[EXERCISE]: Report, word for word, every line of the material that contains "calculadora".

[WORKING DATA]:
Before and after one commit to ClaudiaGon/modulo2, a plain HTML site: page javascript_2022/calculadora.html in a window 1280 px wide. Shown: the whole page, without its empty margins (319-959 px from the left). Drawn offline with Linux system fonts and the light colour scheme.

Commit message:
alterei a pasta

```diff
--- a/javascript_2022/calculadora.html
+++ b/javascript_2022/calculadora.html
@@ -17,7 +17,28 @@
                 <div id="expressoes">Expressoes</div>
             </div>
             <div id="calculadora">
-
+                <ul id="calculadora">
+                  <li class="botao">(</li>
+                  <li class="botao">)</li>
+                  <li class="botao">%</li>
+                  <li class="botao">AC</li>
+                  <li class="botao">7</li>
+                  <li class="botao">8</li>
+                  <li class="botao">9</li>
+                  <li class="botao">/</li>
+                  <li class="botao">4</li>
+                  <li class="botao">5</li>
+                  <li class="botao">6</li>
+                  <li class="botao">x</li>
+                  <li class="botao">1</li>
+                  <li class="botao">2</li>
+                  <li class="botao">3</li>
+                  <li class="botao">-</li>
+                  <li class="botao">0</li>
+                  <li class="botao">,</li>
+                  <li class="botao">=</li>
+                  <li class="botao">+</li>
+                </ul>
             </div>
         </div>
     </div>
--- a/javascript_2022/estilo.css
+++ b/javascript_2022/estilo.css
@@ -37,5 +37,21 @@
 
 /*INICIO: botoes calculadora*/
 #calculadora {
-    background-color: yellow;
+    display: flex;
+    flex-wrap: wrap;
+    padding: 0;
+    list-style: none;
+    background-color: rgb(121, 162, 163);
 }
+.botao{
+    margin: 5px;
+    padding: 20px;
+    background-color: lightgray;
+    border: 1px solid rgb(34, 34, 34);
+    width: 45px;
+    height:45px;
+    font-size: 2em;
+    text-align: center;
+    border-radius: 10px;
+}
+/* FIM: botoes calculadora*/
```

[TASK ANSWER]:
Before and after one commit to ClaudiaGon/modulo2, a plain HTML site: page javascript_2022/calculadora.html in a window 1280 px wide. Shown: the whole page, without its empty margins (319-959 px from the left). Drawn offline with Linux system fonts and the light colour scheme.
--- a/javascript_2022/calculadora.html
+++ b/javascript_2022/calculadora.html
             <div id="calculadora">
+                <ul id="calculadora">
 /*INICIO: botoes calculadora*/
 #calculadora {
+/* FIM: botoes calculadora*/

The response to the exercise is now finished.